(Before-and-after change records)
------------------------------

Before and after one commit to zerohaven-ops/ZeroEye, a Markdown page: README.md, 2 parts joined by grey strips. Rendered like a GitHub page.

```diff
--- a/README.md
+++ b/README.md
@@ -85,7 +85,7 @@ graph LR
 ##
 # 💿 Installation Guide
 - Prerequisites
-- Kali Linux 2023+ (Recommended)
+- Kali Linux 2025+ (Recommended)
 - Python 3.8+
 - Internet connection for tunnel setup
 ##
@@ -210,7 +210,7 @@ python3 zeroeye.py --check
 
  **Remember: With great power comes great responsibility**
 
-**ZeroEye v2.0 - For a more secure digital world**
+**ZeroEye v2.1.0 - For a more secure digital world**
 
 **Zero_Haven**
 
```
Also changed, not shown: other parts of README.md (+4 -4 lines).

------------------------------

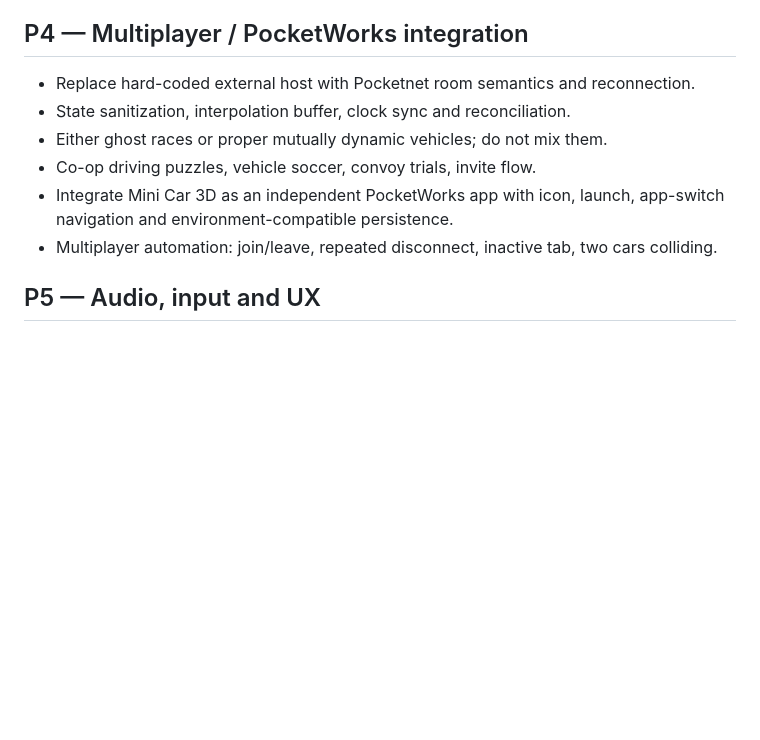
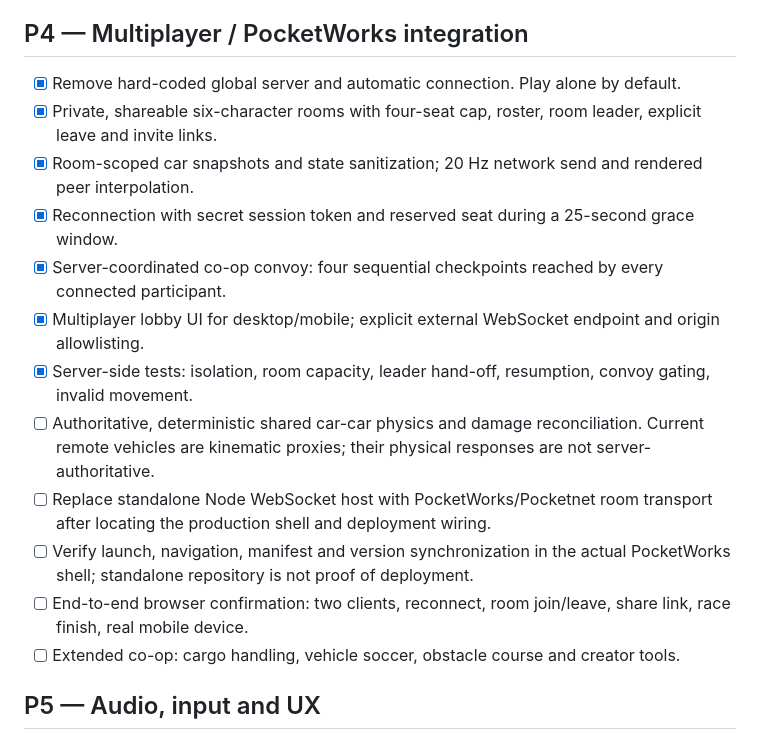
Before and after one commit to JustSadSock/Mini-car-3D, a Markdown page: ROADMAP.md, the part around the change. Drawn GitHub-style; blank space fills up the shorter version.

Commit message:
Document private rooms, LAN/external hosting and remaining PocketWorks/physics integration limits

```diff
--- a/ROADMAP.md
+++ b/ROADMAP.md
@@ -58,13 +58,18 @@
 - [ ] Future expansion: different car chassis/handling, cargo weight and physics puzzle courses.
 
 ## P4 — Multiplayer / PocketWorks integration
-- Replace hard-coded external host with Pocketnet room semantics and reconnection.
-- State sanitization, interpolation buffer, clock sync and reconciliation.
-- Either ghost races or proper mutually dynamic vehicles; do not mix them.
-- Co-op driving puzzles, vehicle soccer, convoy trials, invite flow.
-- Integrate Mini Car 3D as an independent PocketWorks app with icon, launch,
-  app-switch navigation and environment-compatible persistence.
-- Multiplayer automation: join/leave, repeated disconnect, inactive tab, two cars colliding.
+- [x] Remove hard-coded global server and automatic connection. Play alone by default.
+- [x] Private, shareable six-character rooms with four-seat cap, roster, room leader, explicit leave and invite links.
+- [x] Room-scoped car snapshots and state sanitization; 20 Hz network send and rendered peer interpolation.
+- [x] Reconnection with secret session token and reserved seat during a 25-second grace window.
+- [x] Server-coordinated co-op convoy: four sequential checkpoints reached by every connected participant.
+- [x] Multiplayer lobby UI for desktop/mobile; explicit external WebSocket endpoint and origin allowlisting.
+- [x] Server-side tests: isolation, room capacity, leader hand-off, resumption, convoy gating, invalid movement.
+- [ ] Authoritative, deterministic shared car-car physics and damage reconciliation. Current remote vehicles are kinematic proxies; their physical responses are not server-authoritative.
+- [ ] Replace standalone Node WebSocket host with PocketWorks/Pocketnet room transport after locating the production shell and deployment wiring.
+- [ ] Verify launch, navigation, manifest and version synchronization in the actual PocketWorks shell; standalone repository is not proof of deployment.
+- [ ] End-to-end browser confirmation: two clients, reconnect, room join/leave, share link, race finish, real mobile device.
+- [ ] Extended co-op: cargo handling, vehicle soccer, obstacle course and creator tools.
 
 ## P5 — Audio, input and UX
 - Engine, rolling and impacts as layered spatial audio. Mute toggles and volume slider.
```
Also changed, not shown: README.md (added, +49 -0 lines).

------------------------------

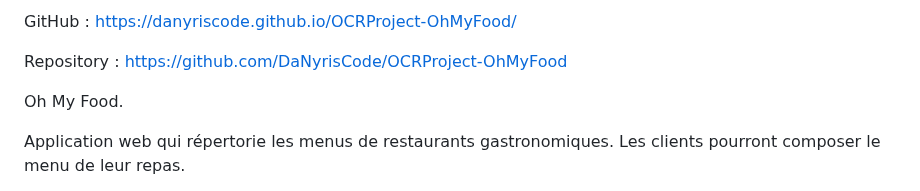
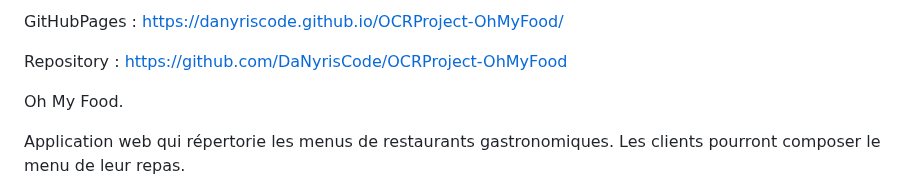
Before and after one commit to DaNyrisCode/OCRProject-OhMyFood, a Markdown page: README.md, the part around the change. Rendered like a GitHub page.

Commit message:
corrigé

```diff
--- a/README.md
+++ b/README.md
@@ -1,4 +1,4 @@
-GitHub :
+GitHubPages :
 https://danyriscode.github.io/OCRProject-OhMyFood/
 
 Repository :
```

------------------------------

Task brief ▸ Only the lines above starting at the one containing "Before and after one commit to zerohaven-ops/ZeroEye, a" and ending at the one containing "Also changed, not shown: other", both included, are to be returned, exactly as they read.

Result for this exercise ▸
Before and after one commit to zerohaven-ops/ZeroEye, a Markdown page: README.md, 2 parts joined by grey strips. Rendered like a GitHub page.

```diff
--- a/README.md
+++ b/README.md
@@ -85,7 +85,7 @@ graph LR
 ##
 # 💿 Installation Guide
 - Prerequisites
-- Kali Linux 2023+ (Recommended)
+- Kali Linux 2025+ (Recommended)
 - Python 3.8+
 - Internet connection for tunnel setup
 ##
@@ -210,7 +210,7 @@ python3 zeroeye.py --check
 
  **Remember: With great power comes great responsibility**
 
-**ZeroEye v2.0 - For a more secure digital world**
+**ZeroEye v2.1.0 - For a more secure digital world**
 
 **Zero_Haven**
 
```
Also changed, not shown: other parts of README.md (+4 -4 lines).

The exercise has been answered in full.